Roots:

(1/15)((5+cbrt(5525-300sqrt(399))+5^(2/3)cbrt(221+12sqrt(339))), (1/3)+(1/6i)(sqrt(3)+i)cbrt((1/5)(221-12sqrt(339)))-(1/6)(1+isqrt(3))cbrt((1/5)(221+12sqrt(339))), and (1/3)-(1/30)(1+isqrt(3))cbrt(5525-300sqrt(339))+(1/6i)(sqrt(3)+i)cbrt((1/5)(221+12sqrt(339)))

## Step 10: Graphing the Polynomial

I can only really help you with the steps to graph it, since this isn't supposed to be primarily on how to graph polynomials, but you can use the roots and relative extremas to *sketch* the graph out. You know that the roots are where the graph will be crossing the x-axis, so we can mark those on our graph. Then using end behavior rules and the idea that *n-1* is the number of times the graph will be switching directions, you can sketch out an approximation of what the actual graph would look like.

If you wanted exact measurements, you'd have to do a bit more, but it's tedious and practically pointless to me, so I typically wouldn't do it unless you've specifically been told to.

(Being honest here, I don't fully understand how to graph them completely either so I'm not going to).

## Step 11: Thank You! and Bibliography

That's basically it. It's probably hard to understand for a lot of people, but I'm just a student doing this for her language arts project :) Thank you for reading and I hope you learned something.

Made by Kelly Oh ㅎㅅㅎ

**Bibliography**

Apex Learning, Algebra II, Semester 1, Unit 5, 1997, course.apexlearning.com.

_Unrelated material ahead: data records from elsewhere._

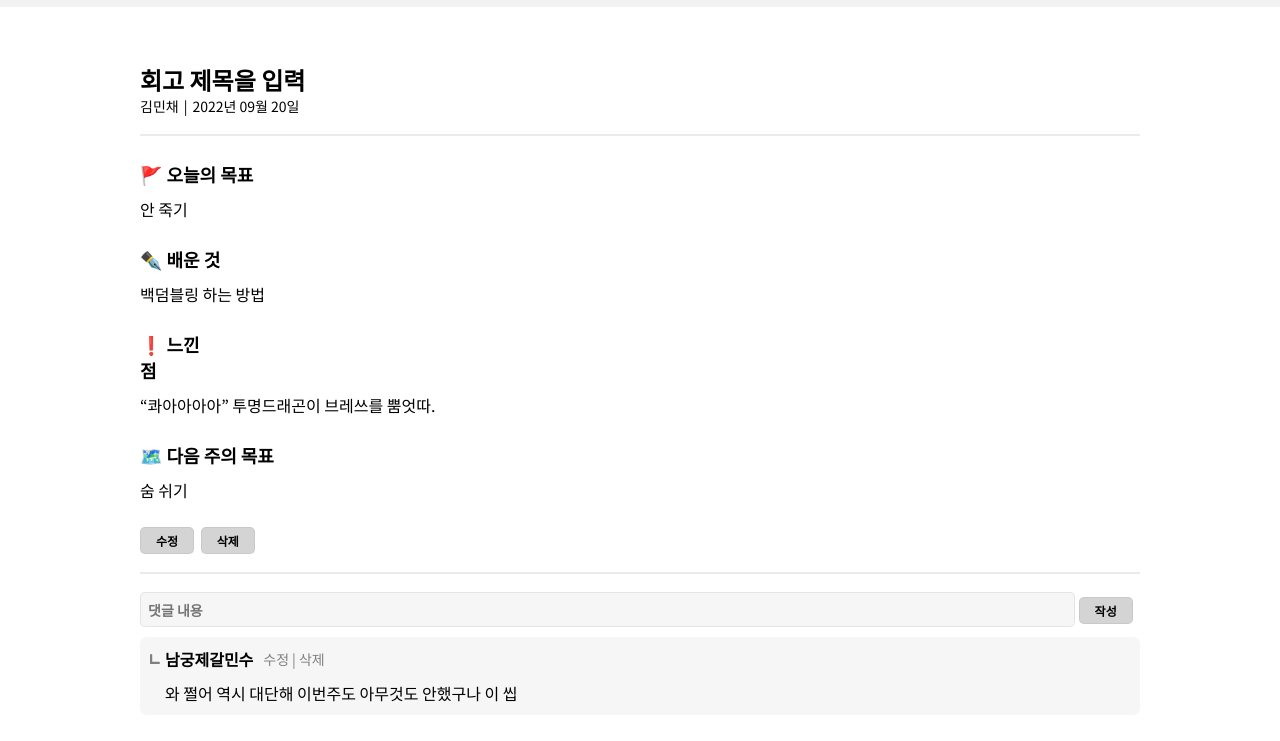
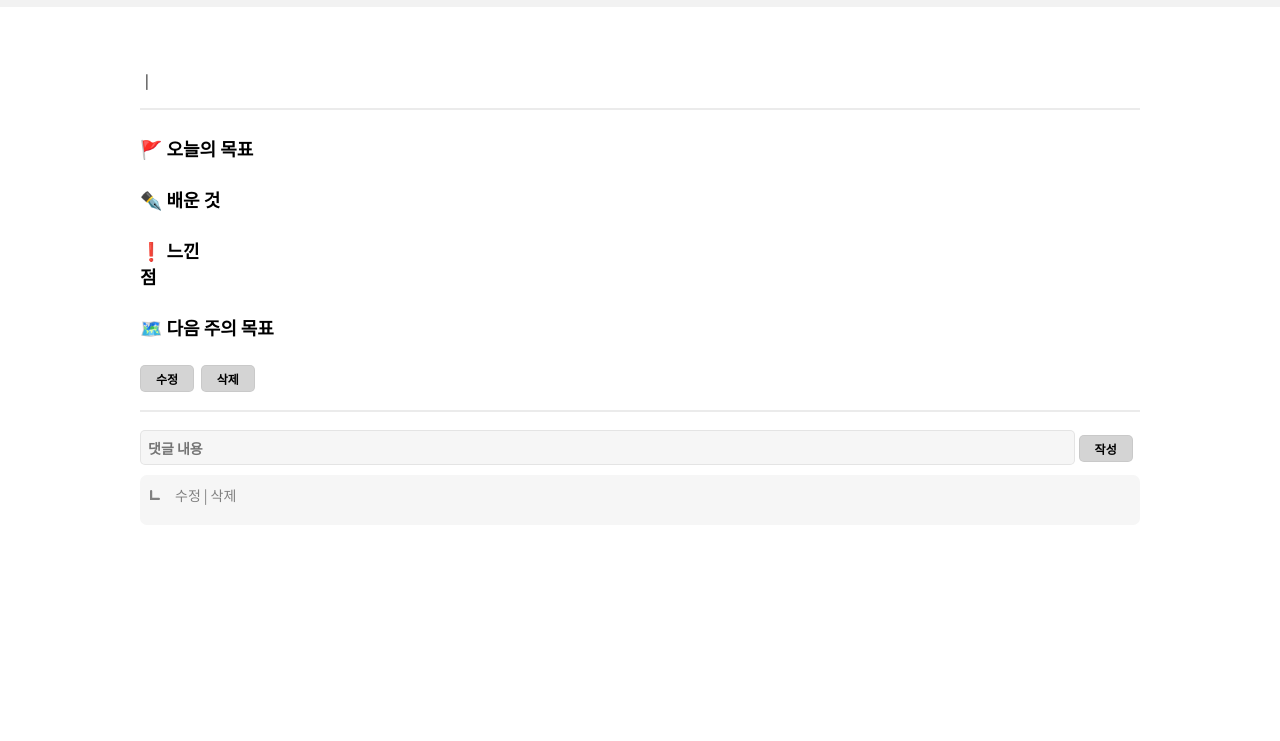
Before and after one commit to Team-Submit/Memoir_web-LEGACY, a plain HTML site: page src/reviewDetail/reviewDetail.html in a window 1280 px wide. Shown: the part 43-784 px from the top of the page. Drawn offline with nearby package versions, Linux system fonts and the light colour scheme.

Commit message:
[FIX] 상세보기 html 수정

```diff
--- a/src/reviewDetail/reviewDetail.html
+++ b/src/reviewDetail/reviewDetail.html
@@ -12,6 +12,7 @@
       rel="stylesheet"
       href="https://fonts.googleapis.com/css2?family=Noto+Sans+KR&display=swap"
     />
+    <script src="https://cdn.jsdelivr.net/npm/axios/dist/axios.min.js"></script>
   </head>
   <body>
     <header>
@@ -31,30 +32,30 @@
     </header>
     <div class="rdContent">
       <div class="titleBox">
-        <pre id="title">회고 제목을 입력</pre>
+        <pre id="title"></pre>
         <ul class="info">
-          <li id="userName">김민채</li>
+          <li id="userName"></li>
           <div id="titleLine">|</div>
-          <li id="date">2022년 09월 20일</li>
+          <li id="date"></li>
         </ul>
       </div>
       <div id="tUnderLine"></div>
       <article class="review">
         <ul class="goalBox">
           <li id="goalTitle">🚩 오늘의 목표</li>
-          <pre id="goal">안 죽기</pre>
+          <pre id="goal"></pre>
         </ul>
         <ul class="learnedBox">
           <li id="learnedTitle">✒️ 배운 것</li>
-          <pre id="learned">백덤블링 하는 방법</pre>
+          <pre id="learned"></pre>
         </ul>
         <ul class="feltBox">
           <li id="feltTitle">❗ 느낀 점</li>
-          <pre id="felt">“콰아아아아” 투명드래곤이 브레쓰를 뿜엇따.</pre>
+          <pre id="felt"></pre>
         </ul>
         <ul class="nextGoalBox">
           <li id="nextGoalTitle">🗺️ 다음 주의 목표</li>
-          <pre id="nextGoal">숨 쉬기</pre>
+          <pre id="nextGoal"></pre>
         </ul>
         <div class="button">
           <button type="submit" id="edit">수정</button>
@@ -77,20 +78,17 @@
         <ul class="feedbackBox">
           <ol class="otherNameBox">
             <img src="../assets/comment.svg" alt="ㄴ" class="nien" />
-            <li id="otherName">남궁제갈민수</li>
+            <li id="otherName"></li>
             <div class="a">
               <a id="revise">수정</a>
               <li id="line">|</li>
               <a id="cmntDelete">삭제</a>
             </div>
           </ol>
-          <li id="feedbackCnt">
-            와 쩔어 역시 대단해 이번주도 아무것도 안했구나 이 씹
-          </li>
+          <li id="feedbackCnt"></li>
         </ul>
       </article>
     </div>
     <script src="./reviewDetail.js"></script>
-    <script src="https://unpkg.com/axios/dist/axios.min.js"></script>
   </body>
 </html>
```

Accessed 31 Jan 2019.

IXL Learning, 1998, https://www.ixl.com/math/algebra2. Accessed 31 Jan 2019.